Pope Sixtus V
Historical Figure
Nationality: Italy
Date of Birth: 1521
Date of Death: 1590
Cause of Death: Malaria
Religion: Catholicism
Occupation: Clergy
Political Office(s): Pope
Fictional Appearances:
Ruled Britannia
POD: July-August, 1588
Type of Appearance: Posthumous reference
Date of Death: Unrevealed
Political Office(s): Pope

Pope Sixtus V (13 December 1521 – 27 August 1590), born Felice Peretti di Montalto, served as Supreme Pontiff of the Catholic Church, 1585-1590. His papacy is known for its tremendous ambition in matters both foreign and domestic, and for several achievements, despite its short duration. He financed numerous public works projects that helped modernize the Papal States. His foreign policy generally looked towards the shoring up of Catholic influence abroad. He continued the excommunication of Elizabeth I of England, and pledged a substantial sum to Philip II of Spain should he successfully overrun England. The Spanish Armada did fail, and the money was never paid.

At the time of his death, Sixtus was not particularly well-loved by his subjects. Posterity has vindicated him.

Pope Sixtus V in Ruled Britannia[]

Pope Sixtus V was very concerned about the growing strength of England under the Protestant Queen Elizabeth and encouraged the Spanish King, Philip II, whom he had served as a legate prior to his election to the papacy, to overthrow Elizabeth. He rewarded Philip with one million gold ducats from the Vatican treasury when the first Spanish soldier landed on English soil. Catholicism was subsequently reimposed upon England, and Elizabeth was replaced by Queen Isabella and King Albert.[1]
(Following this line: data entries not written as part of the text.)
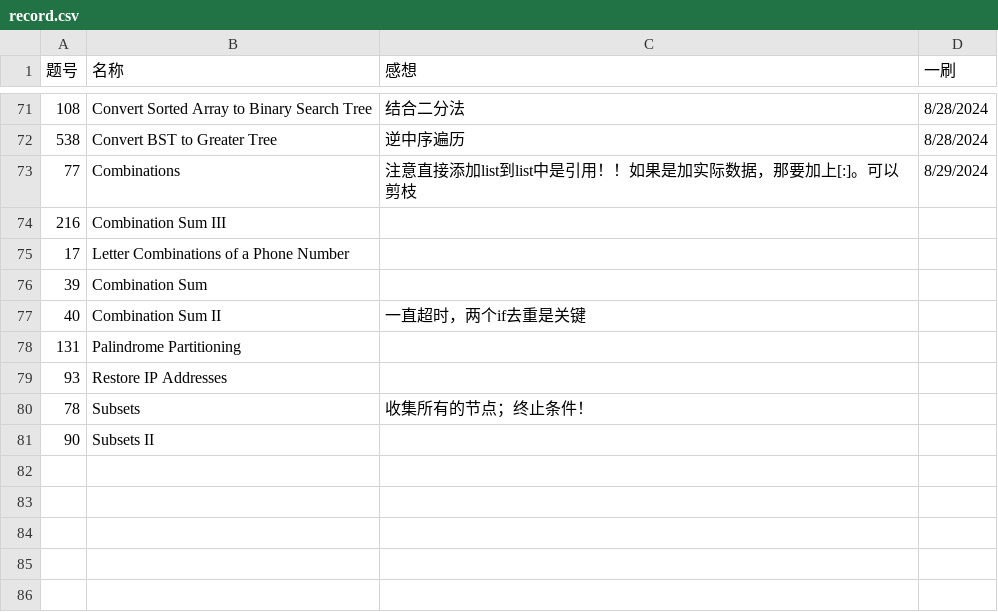
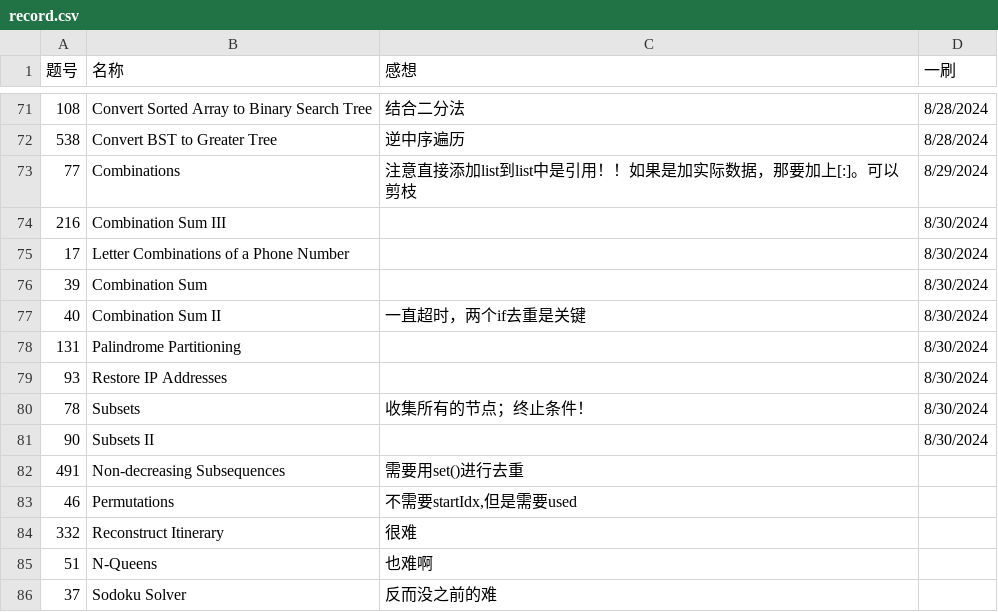
Before and after one commit to Myrrolinz/LeetCode-Record, a CSV file: record.csv, drawn as a sheet; only a part is shown, gaps mark what is left out.

```diff
--- a/record.csv
+++ b/record.csv
@@ -73,9 +73,14 @@
 77,Combinations,注意直接添加list到list中是引用！！如果是加实际数据，那要加上[:]。可以剪枝,8/29/2024
-216,Combination Sum III,,
-17,Letter Combinations of a Phone Number,,
-39,Combination Sum,,
-40,Combination Sum II,一直超时，两个if去重是关键,
-131,Palindrome Partitioning,,
-93,Restore IP Addresses,,
-78,Subsets,收集所有的节点；终止条件！,
-90,Subsets II,,
+216,Combination Sum III,,8/30/2024
+17,Letter Combinations of a Phone Number,,8/30/2024
+39,Combination Sum,,8/30/2024
+40,Combination Sum II,一直超时，两个if去重是关键,8/30/2024
+131,Palindrome Partitioning,,8/30/2024
+93,Restore IP Addresses,,8/30/2024
+78,Subsets,收集所有的节点；终止条件！,8/30/2024
+90,Subsets II,,8/30/2024
+491,Non-decreasing Subsequences,需要用set()进行去重,
+46,Permutations,"不需要startIdx,但是需要used",
+332,Reconstruct Itinerary,很难,
+51,N-Queens,也难啊,
+37,Sodoku Solver,反而没之前的难,
```
Also changed, not shown: 5 other files.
Lope de Vega encouraged William Shakespeare to depict the deal between Sixtus and Philip in his play King Philip. As the promise had been made through agents rather than in a direct meeting between the Pope and the King, Shakespeare complained that the action would be very difficult to portray in a theatrical fashion. When de Vega argued that such a meeting would be useful to show how beloved Philip was to Sixtus, Shakespeare countered that Philip's own actions as depicted in the play would do that.[2]
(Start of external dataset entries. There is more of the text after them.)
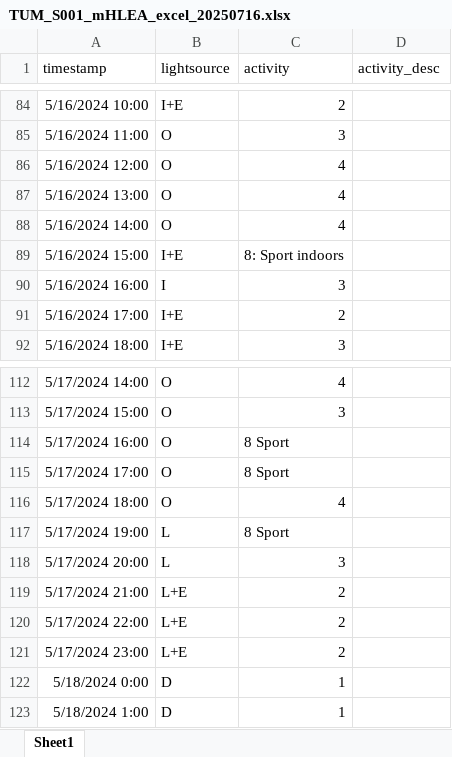
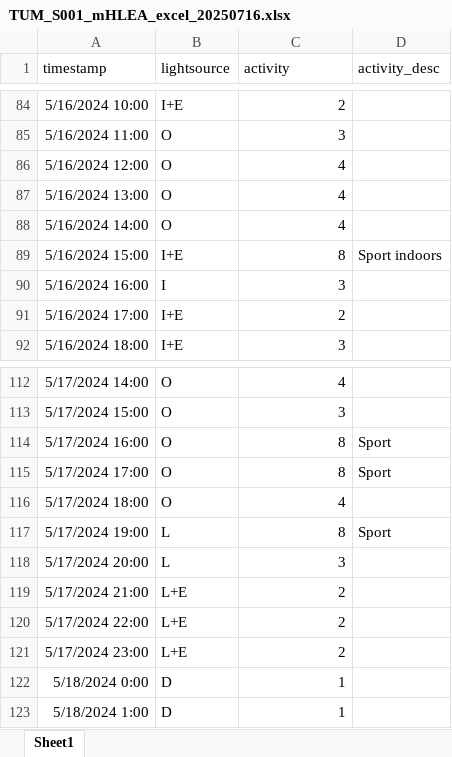
Before and after one commit to MeLiDosProject/HildenEtAl_Dataset_2025, an Excel workbook: data/raw/individual/ID 001/continuous/mHLEA_excel/TUM_S001_mHLEA_excel_20250716.xlsx, sheet Sheet1, drawn as a sheet; only a part is shown, gaps mark what is left out; values as stored, in another font and other column widths than the file's, no borders; the diff names each change by its address in the sheet, - before the commit and + after, or states it on an @@ line.

```diff
--- a/data/raw/individual/ID 001/continuous/mHLEA_excel/TUM_S001_mHLEA_excel_20250716.xlsx (sheet Sheet1)
+++ b/data/raw/individual/ID 001/continuous/mHLEA_excel/TUM_S001_mHLEA_excel_20250716.xlsx (sheet Sheet1)
-C89 (activity): 8: Sport indoors
+C89 (activity): 8
-D89 (activity_desc): (empty)
+D89 (activity_desc): Sport indoors
-C114:C115 (activity): 8 Sport
+C114:C115 (activity): 8
-D114:D115 (activity_desc): (empty)
+D114:D115 (activity_desc): Sport
-C117 (activity): 8 Sport
+C117 (activity): 8
-D117 (activity_desc): (empty)
+D117 (activity_desc): Sport
```
Also changed, not shown: data/raw/individual/ID 002/continuous/mHLEA_excel/TUM_S002_mHLEA_excel_20250716.xlsx, data/raw/individual/ID 003/continuous/mHLEA_excel/TUM_S003_mHLEA_excel_20250716.xlsx, 24 other files.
  1. Ruled Britannia, pg. 133, PB.
  2. Ibid.
Religious titles
Preceded by
Gregory XIII
Succeeded by
Urban VII